Just playing devil's advocate here, but I had a similar report some time ago which I wasn't happy with until a saw it on the shelf. It was roughly the size of a stamp on the cover and inside.

+1.

It'll be spot size.

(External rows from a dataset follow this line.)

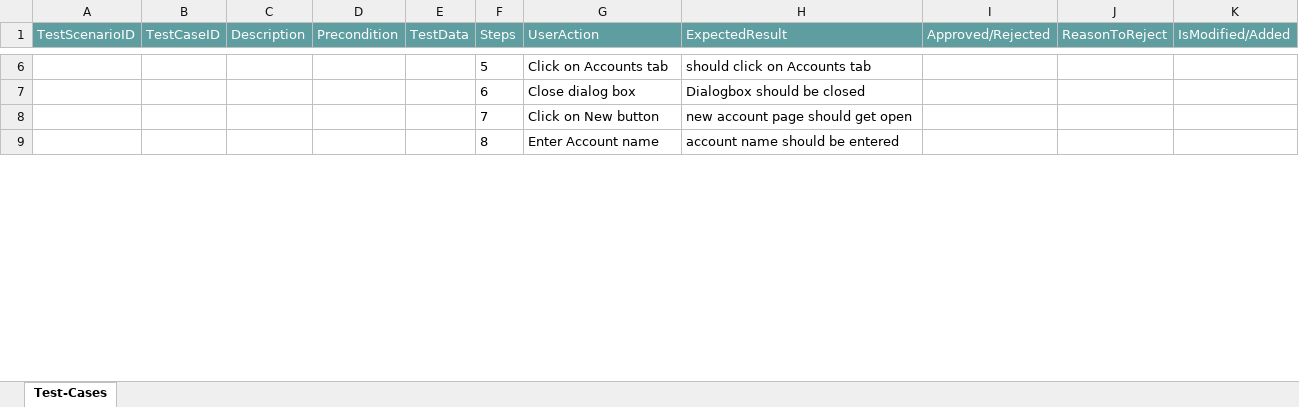
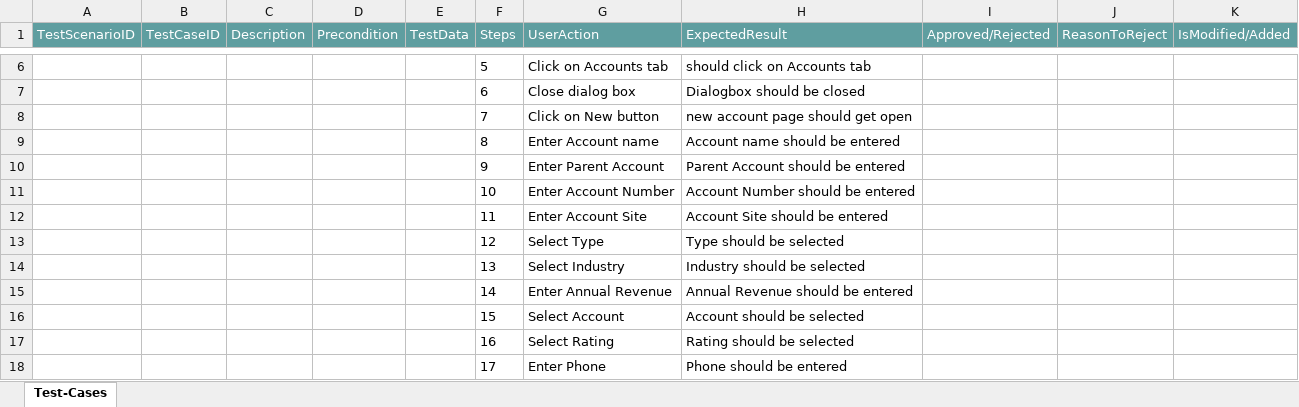
Before and after one commit to ShaikMohamedIrfan/Release7Features, an Excel workbook: TpSalesForceWeb.xlsx, sheet Test-Cases, drawn as a sheet; only a part is shown, gaps mark what is left out; values as stored, in another font and other column widths than the file's, no borders; table styles not drawn; the diff covers the shown part only; the diff names each change by its address in the sheet, - before the commit and + after, or states it on an @@ line.

Commit message:
Initial Commit for Verification of Test cases

```diff
--- a/TpSalesForceWeb.xlsx (sheet Test-Cases)
+++ b/TpSalesForceWeb.xlsx (sheet Test-Cases)
-H9 (ExpectedResult): account name should be entered
+H9 (ExpectedResult): Account name should be entered
+row 10:  |  |  |  |  | 9 | Enter Parent Account | Parent Account should be entered
+row 11:  |  |  |  |  | 10 | Enter Account Number | Account Number should be entered
+row 12:  |  |  |  |  | 11 | Enter Account Site | Account Site should be entered
+row 13:  |  |  |  |  | 12 | Select Type | Type should be selected
+row 14:  |  |  |  |  | 13 | Select Industry | Industry should be selected
+row 15:  |  |  |  |  | 14 | Enter Annual Revenue | Annual Revenue should be entered
+row 16:  |  |  |  |  | 15 | Select Account | Account should be selected
+row 17:  |  |  |  |  | 16 | Select Rating | Rating should be selected
+row 18:  |  |  |  |  | 17 | Enter Phone | Phone should be entered
```
Also changed, not shown: 8 added rows and 2 edited cells elsewhere in this sheet.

Anything bigger is licensed by 1/4 page or whatever.

I hope so, anyway.:blink:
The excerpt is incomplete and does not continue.